Wildey, the father and founder of American Odd Fellowship, brought with him to this country the seed, which carefully sown and nurtured, has grown to such a mighty tree that, in the shade produced by its wide-spreading branches, the brethren may seek and obtain solace and security from most of the storms incident to human life.
Its perennial growth is now well assured, for the grateful tears of the widow and orphan have watered the tender plant and it has been warmed and vivified by the sunny smile of approving heaven.
1819 — The natal day of American Odd Fellowship was the 26th of April. The attempts made, prior to this date, establish the Order here, failed, or the sickly and sporadic growth became absorbed in the more vigorous family planted by Wildey. The circumstances attending this his toric event are here briefly presented.
This was prior to the formation of the Manchester Unity, so that the body to which he belonged, existed and worked according to the early mode of self-institution.

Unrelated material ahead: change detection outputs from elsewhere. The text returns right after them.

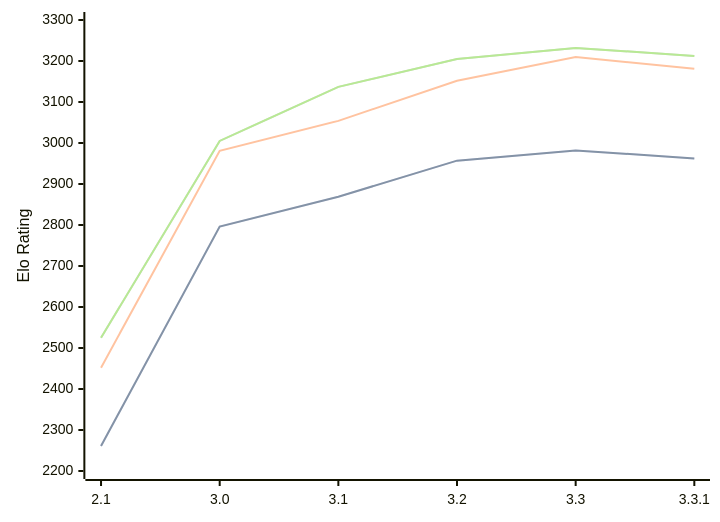
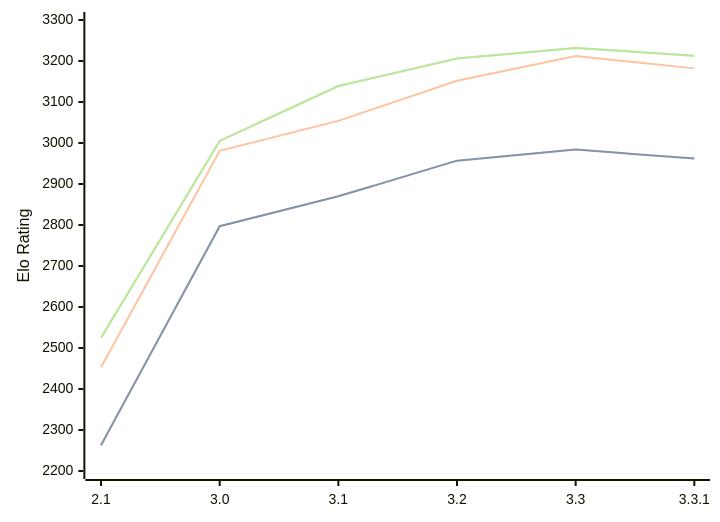
Before and after one commit to computer-chess-index/cci: the diagram in engines/Petrel.md, drawn with Mermaid. The commit also changed other lines of this file, not shown here.

Commit message:
Update CCI Ratings (ELO VLTC) - 2026-04-22

````diff
--- a/engines/Petrel.md
+++ b/engines/Petrel.md
@@ -45,11 +45,11 @@
 ```mermaid
 %%{init: {"theme":"base","themeVariables":{"seriesColors:['#a3a3a3','#222221','#faa371']}}}%%
 xychart-beta
   x-axis ["2.1", "3.0", "3.1", "3.2", "3.3", "3.3.1"]
   y-axis "Elo Rating" 2200 --> 3300
-  line "STC (8.0+0.08s)" [2261, 2796, 2869, 2957, 2982, 2962]
-  line "STC (8.0+0.08s)" [2261, 2796, 2869, 2957, 2982, 2962]
-  line "LTC (60.0+0.60s)" [2452, 2981, 3054, 3152, 3210, 3181]
-  line "VLTC (2m24s+1.12s)" [2525, 3005, 3137, 3205, 3232, 3212]
-  line "VLTC (2m24s+1.12s)" [2525, 3005, 3137, 3205, 3232, 3212]
+  line "STC (8.0+0.08s)" [2263, 2797, 2870, 2957, 2984, 2962]
+  line "STC (8.0+0.08s)" [2263, 2797, 2870, 2957, 2984, 2962]
+  line "LTC (60.0+0.60s)" [2453, 2981, 3054, 3152, 3212, 3182]
+  line "VLTC (2m24s+1.12s)" [2525, 3005, 3139, 3206, 3232, 3213]
+  line "VLTC (2m24s+1.12s)" [2525, 3005, 3139, 3206, 3232, 3213]
 ```
````
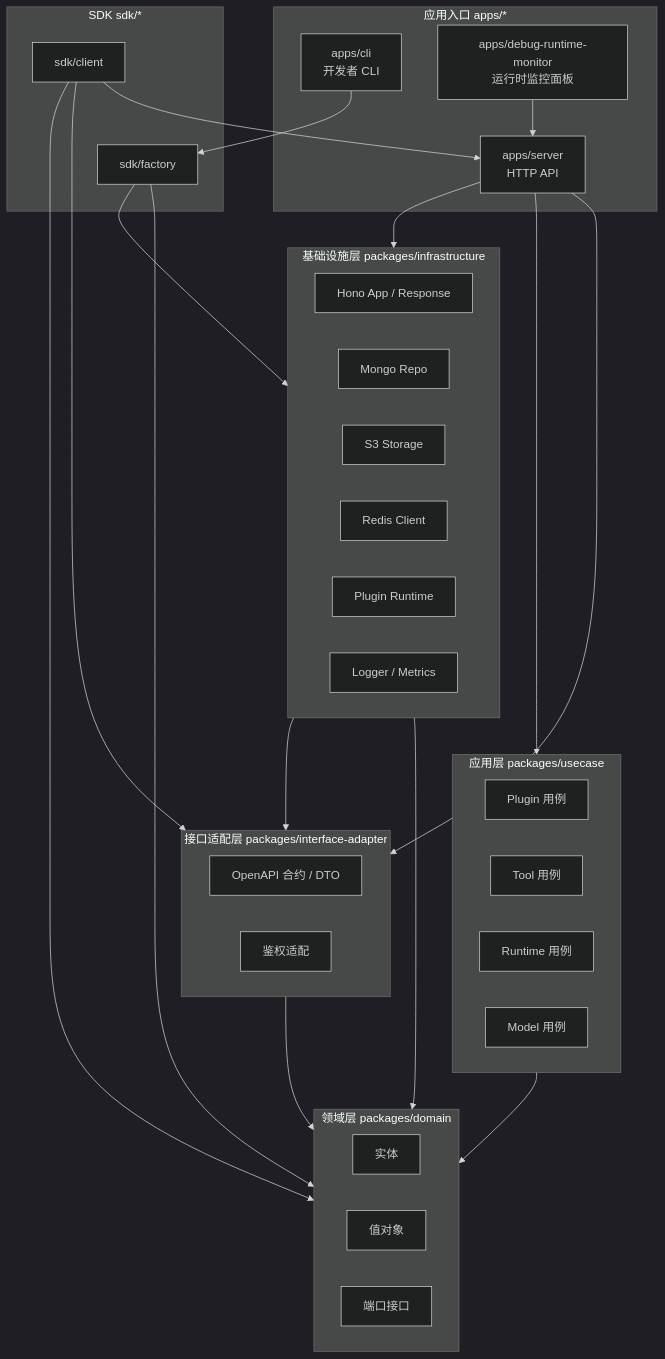
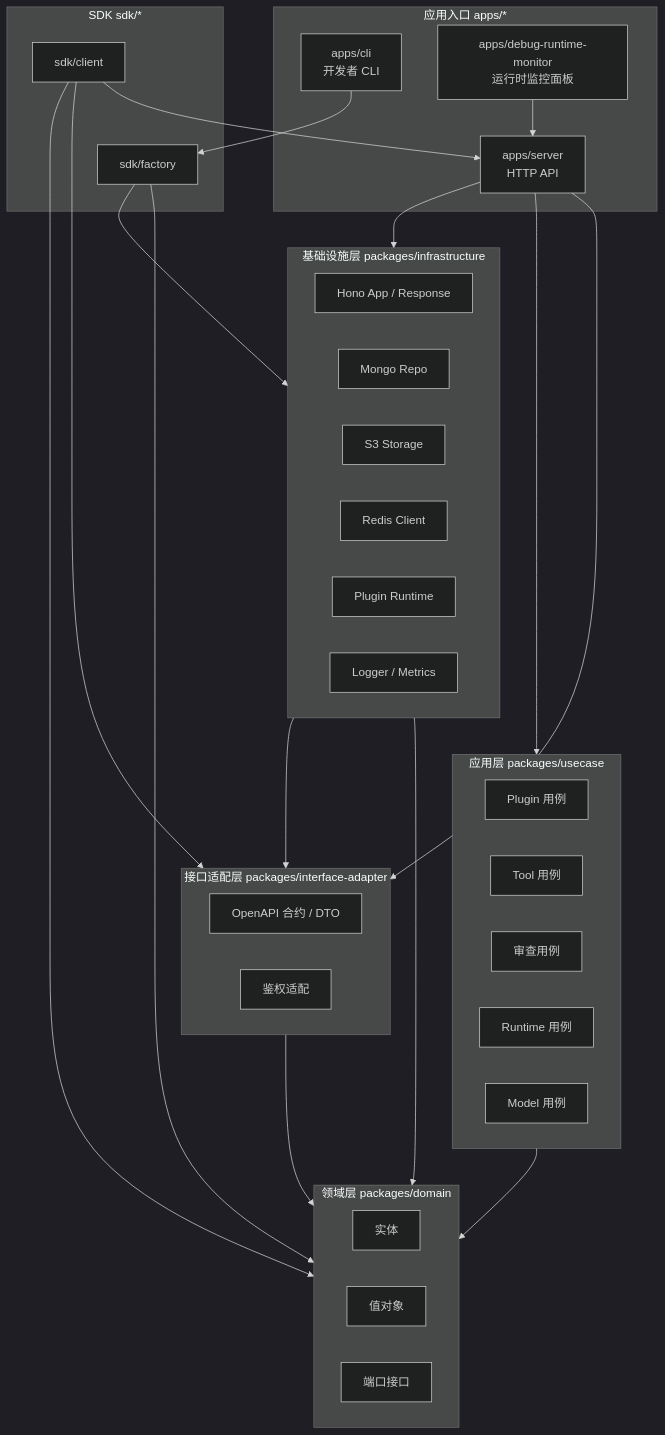
One commit to labring/fastgpt-plugin changed the first of 2 diagrams in docs/dev/architecture.zh.md. Above: the diagram before and after it, drawn with Mermaid (dark theme). The commit also changed other lines of this file and 122 other files, not shown here.

````diff
--- a/docs/dev/architecture.zh.md
+++ b/docs/dev/architecture.zh.md
@@ -38,55 +38,56 @@
 ```mermaid
 flowchart TB
     subgraph Apps["应用入口 apps/*"]
         Server["apps/server\nHTTP API"]
         CLI["apps/cli\n开发者 CLI"]
         Monitor["apps/debug-runtime-monitor\n运行时监控面板"]
     end
 
     subgraph Adapter["接口适配层 packages/interface-adapter"]
         Contracts["OpenAPI 合约 / DTO"]
         Auth["鉴权适配"]
     end
 
     subgraph Usecase["应用层 packages/usecase"]
         PluginUC["Plugin 用例"]
         ToolUC["Tool 用例"]
+        ModerationUC["审查用例"]
         RuntimeUC["Runtime 用例"]
         ModelUC["Model 用例"]
     end
 
     subgraph Domain["领域层 packages/domain"]
         Entities["实体"]
         ValueObjects["值对象"]
         Ports["端口接口"]
     end
 
     subgraph Infra["基础设施层 packages/infrastructure"]
         Hono["Hono App / Response"]
         Mongo["Mongo Repo"]
         S3["S3 Storage"]
         Redis["Redis Client"]
         Runtime["Plugin Runtime"]
         Metrics["Logger / Metrics"]
     end
 
     subgraph SDK["SDK sdk/*"]
         ClientSDK["sdk/client"]
         FactorySDK["sdk/factory"]
     end
 
     Server --> Adapter
     Server --> Usecase
     Server --> Infra
     CLI --> FactorySDK
     Monitor --> Server
     Adapter --> Domain
     Usecase --> Domain
     Infra --> Domain
     Infra --> Adapter
     ClientSDK --> Server
     ClientSDK --> Adapter
     ClientSDK --> Domain
     FactorySDK --> Domain
     FactorySDK --> Infra
 ```
````
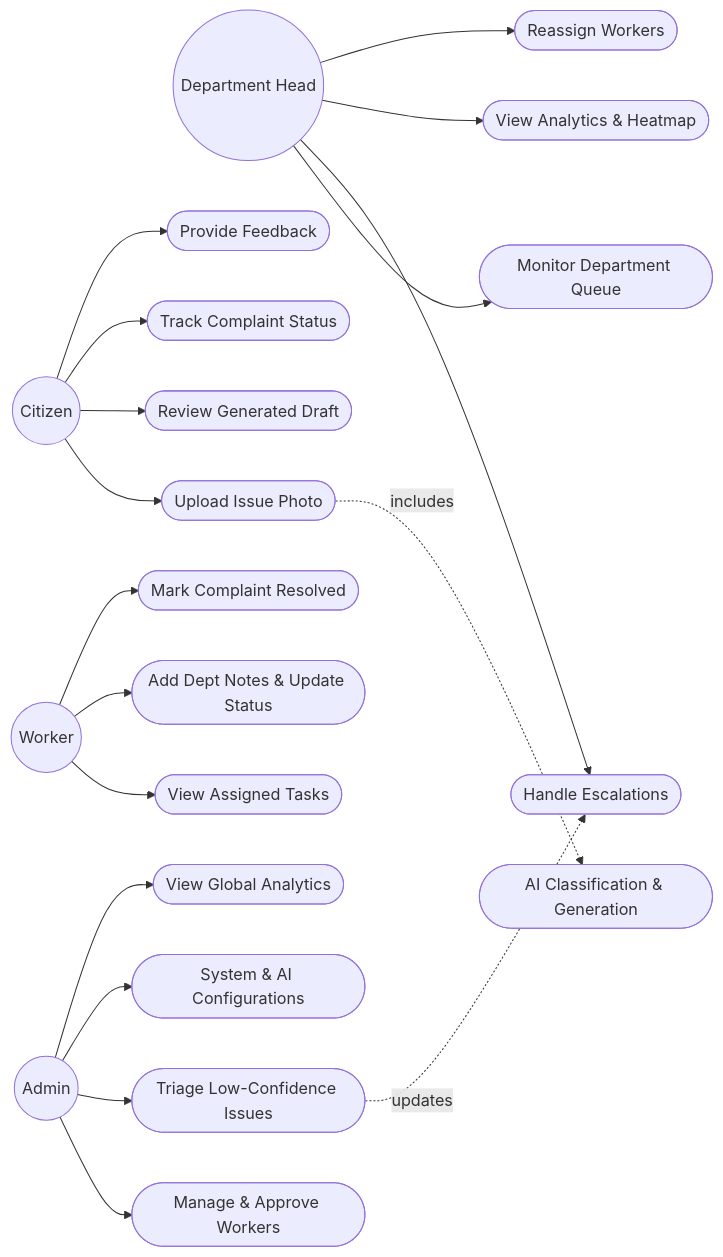
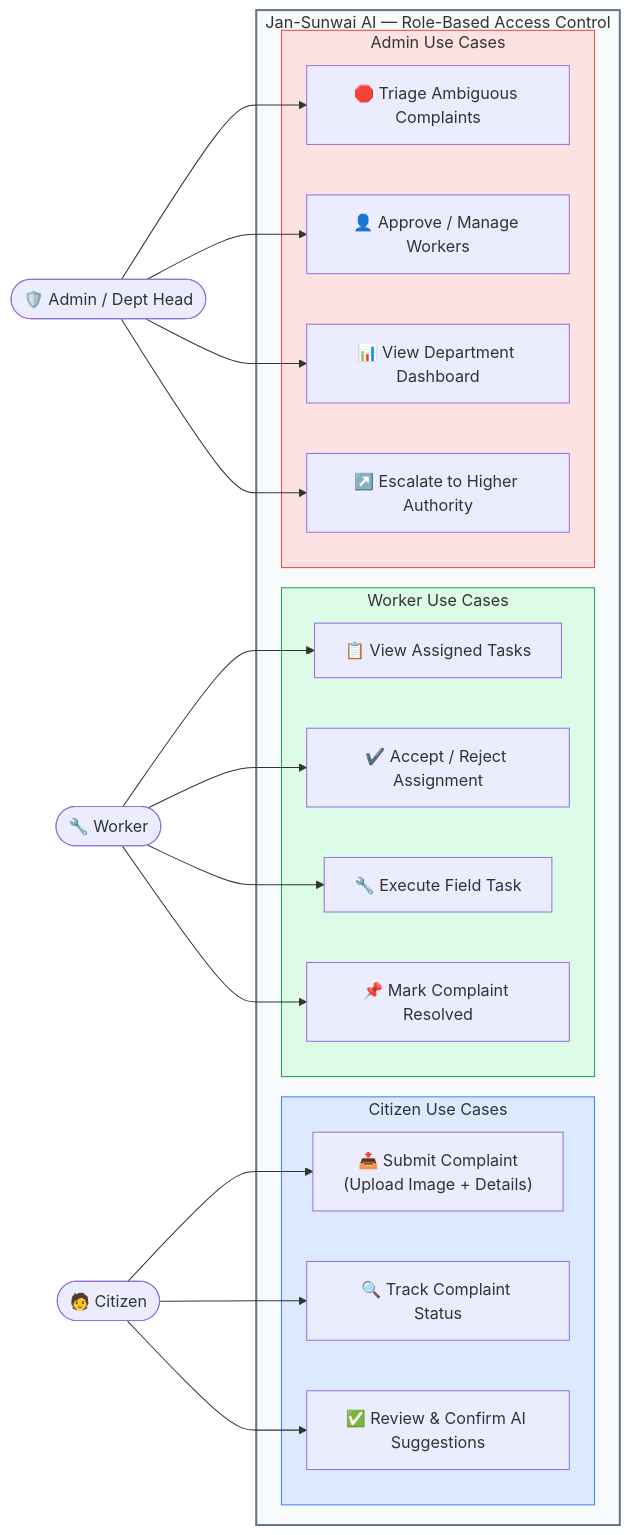
One commit to ark5234/Jan-Sunwai-AI changed the fifth of 10 diagrams in docs/DIAGRAMS.md. Above: the diagram before and after it, drawn with Mermaid. The commit also changed other lines of this file, not shown here.

````diff
--- a/docs/DIAGRAMS.md
+++ b/docs/DIAGRAMS.md
@@ -102,29 +201,47 @@
 ```mermaid
 flowchart LR
-    Citizen((Citizen))
-    Worker((Worker))
-    DeptHead((Department Head))
-    Admin((Admin))
-    
-    Citizen --> UC1([Upload Issue Photo])
-    Citizen --> UC2([Review Generated Draft])
-    Citizen --> UC3([Track Complaint Status])
-    Citizen --> UC14([Provide Feedback])
-    
-    Worker --> UC4([View Assigned Tasks])
-    Worker --> UC5([Add Dept Notes & Update Status])
-    Worker --> UC6([Mark Complaint Resolved])
-    
-    DeptHead --> UC7([Monitor Department Queue])
-    DeptHead --> UC8([Handle Escalations])
-    DeptHead --> UC9([View Analytics & Heatmap])
-    DeptHead --> UC15([Reassign Workers])
-    
-    Admin --> UC10([Manage & Approve Workers])
-    Admin --> UC11([Triage Low-Confidence Issues])
-    Admin --> UC12([System & AI Configurations])
-    Admin --> UC16([View Global Analytics])
-    
-    UC1 -.->|includes| UC13([AI Classification & Generation])
-    UC11 -.->|updates| UC8
+    Citizen(["🧑 Citizen"])
+    Worker(["🔧 Worker"])
+    Admin(["🛡️ Admin / Dept Head"])
+
+    subgraph RBAC ["Jan-Sunwai AI — Role-Based Access Control"]
+        subgraph CITIZEN_UC ["Citizen Use Cases"]
+            UC1["📤 Submit Complaint\n(Upload Image + Details)"]
+            UC2["🔍 Track Complaint Status"]
+            UC3["✅ Review & Confirm AI Suggestions"]
+        end
+
+        subgraph WORKER_UC ["Worker Use Cases"]
+            UC4["📋 View Assigned Tasks"]
+            UC5["✔️ Accept / Reject Assignment"]
+            UC6["🔧 Execute Field Task"]
+            UC7["📌 Mark Complaint Resolved"]
+        end
+
+        subgraph ADMIN_UC ["Admin Use Cases"]
+            UC8["🛑 Triage Ambiguous Complaints"]
+            UC9["👤 Approve / Manage Workers"]
+            UC10["📊 View Department Dashboard"]
+            UC11["↗️ Escalate to Higher Authority"]
+        end
+    end
+
+    Citizen --> UC1
+    Citizen --> UC2
+    Citizen --> UC3
+
+    Worker --> UC4
+    Worker --> UC5
+    Worker --> UC6
+    Worker --> UC7
+
+    Admin --> UC8
+    Admin --> UC9
+    Admin --> UC10
+    Admin --> UC11
+
+    style CITIZEN_UC fill:#dbeafe,stroke:#3b82f6
+    style WORKER_UC fill:#dcfce7,stroke:#16a34a
+    style ADMIN_UC fill:#fee2e2,stroke:#ef4444
+    style RBAC fill:#f8fafc,stroke:#64748b,stroke-width:2px
 ```
````
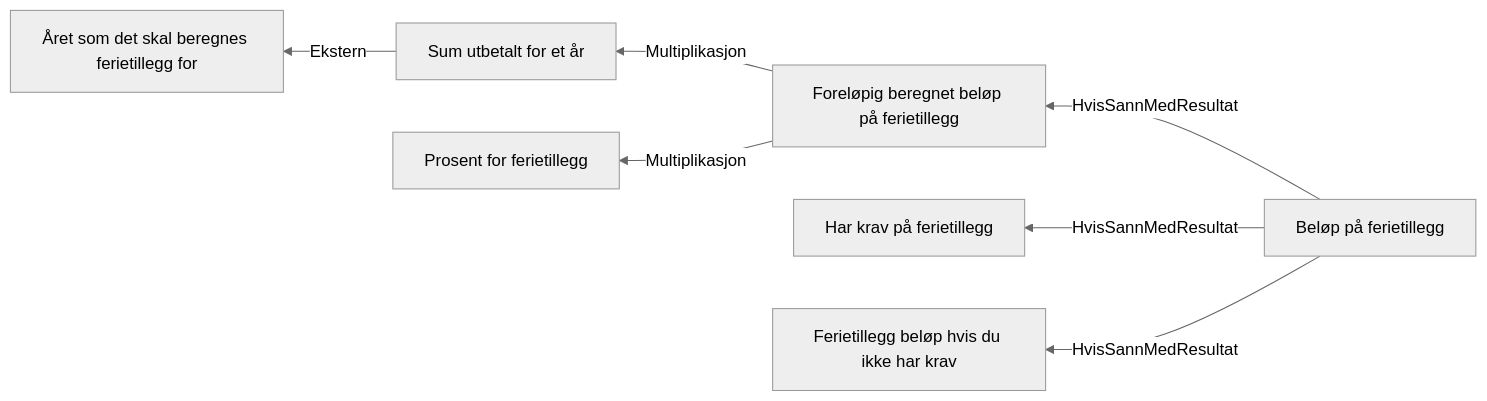
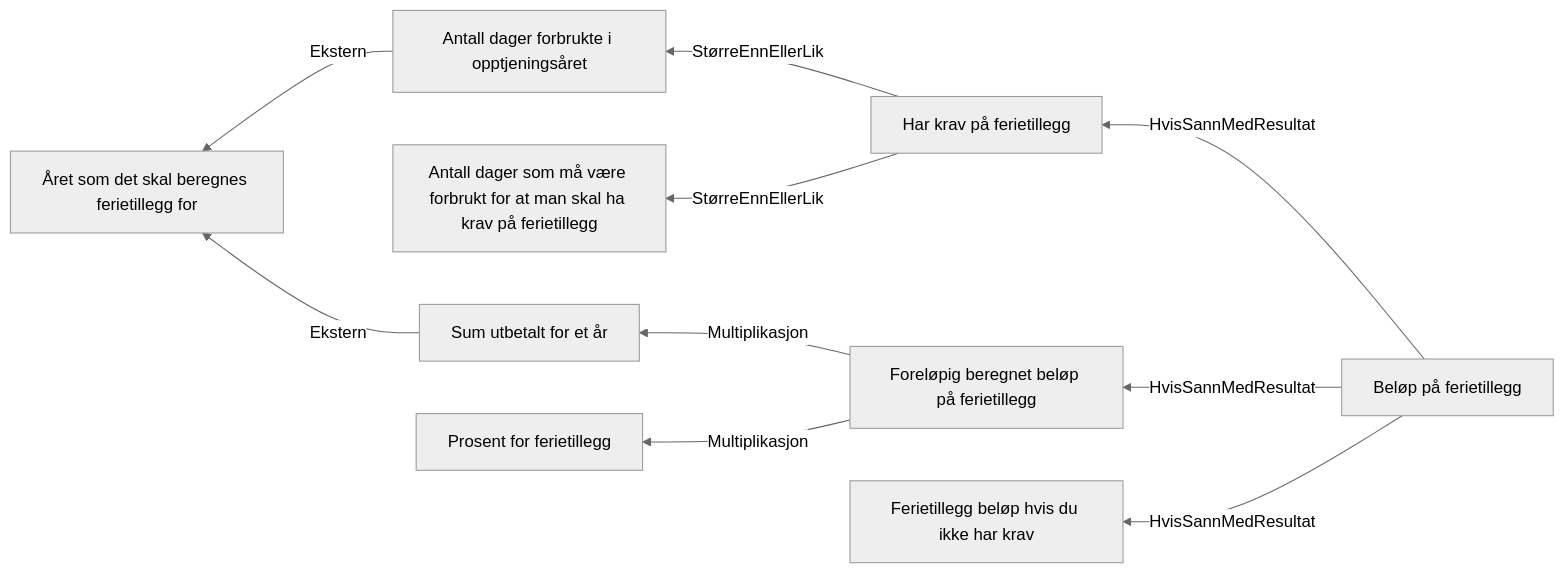
The diagram in docs/regler/§ 4-14. Ferietillegg.approved.md (navikt/dp-behandling), drawn with Mermaid (neutral theme) before and after one commit. The commit also changed other lines of this file and 16 other files, not shown here.

````diff
--- a/docs/regler/§ 4-14. Ferietillegg.approved.md
+++ b/docs/regler/§ 4-14. Ferietillegg.approved.md
@@ -5,9 +5,12 @@
 ```mermaid
 graph RL
-  A["Sum utbetalt for et år"] -->|"Ekstern"| B["Året som det skal beregnes ferietillegg for"]
-  C["Foreløpig beregnet beløp på ferietillegg"] -->|"Multiplikasjon"| A["Sum utbetalt for et år"]
-  C["Foreløpig beregnet beløp på ferietillegg"] -->|"Multiplikasjon"| D["Prosent for ferietillegg"]
-  E["Beløp på ferietillegg"] -->|"HvisSannMedResultat"| F["Har krav på ferietillegg"]
-  E["Beløp på ferietillegg"] -->|"HvisSannMedResultat"| C["Foreløpig beregnet beløp på ferietillegg"]
-  E["Beløp på ferietillegg"] -->|"HvisSannMedResultat"| G["Ferietillegg beløp hvis du ikke har krav"]
+  A["Antall dager forbrukte i opptjeningsåret"] -->|"Ekstern"| B["Året som det skal beregnes ferietillegg for"]
+  C["Har krav på ferietillegg"] -->|"StørreEnnEllerLik"| A["Antall dager forbrukte i opptjeningsåret"]
+  C["Har krav på ferietillegg"] -->|"StørreEnnEllerLik"| D["Antall dager som må være forbrukt for at man skal ha krav på ferietillegg"]
+  E["Sum utbetalt for et år"] -->|"Ekstern"| B["Året som det skal beregnes ferietillegg for"]
+  F["Foreløpig beregnet beløp på ferietillegg"] -->|"Multiplikasjon"| E["Sum utbetalt for et år"]
+  F["Foreløpig beregnet beløp på ferietillegg"] -->|"Multiplikasjon"| G["Prosent for ferietillegg"]
+  H["Beløp på ferietillegg"] -->|"HvisSannMedResultat"| C["Har krav på ferietillegg"]
+  H["Beløp på ferietillegg"] -->|"HvisSannMedResultat"| F["Foreløpig beregnet beløp på ferietillegg"]
+  H["Beløp på ferietillegg"] -->|"HvisSannMedResultat"| I["Ferietillegg beløp hvis du ikke har krav"]
 ```
````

Desirous of spreading the Order to which he was so ardently attached, he, with others, started a new Lodge, styled Morning Star Lodge, No. 38, located in London.
1817 – Wildey continued to be actively interested in the work of the Order and more than once passed through the chairs. The cheering news and the favorable reports received by him from countrymen here, decided him to seek, in this new and highly favored land, a fairer fortune. He possessed hope, health and industry, sure passports to prosperity anywhere. The exigencies of commerce had greatly mollified the hatred and animosities engendered by the late war, so that he had every reason to expect the full fruition of his hopes.
As was natural to a stranger in a strange land, he immediately sought to make the acquaintance of his fellow countrymen residing in the City of Baltimore. Among the first of these whom he met was John Welch, an Odd Fellow. Animated by his former zeal for the Order, and feeling the loss of his wonted field of labor and its allied social pleasures and advantages, he at once took steps to form a Lodge.
1819 –The requisite number was five, so that with three the way to success would be clear. They advertised for the lacking number in the Baltimore American, at first with partial success. They inserted the notice to the left in the same paper on the 27th of March and met with complete success.
Information obtained from
Odd Fellowship It's History and Manual
The History and Manual of Odd Fellowship
By Theo. A. Ross
Past Grand Secretary of the Sovereign Grand Lodge
Copyright 1887 - 1895 - 1897 - 1899 - 1908
M. W. Hazen Company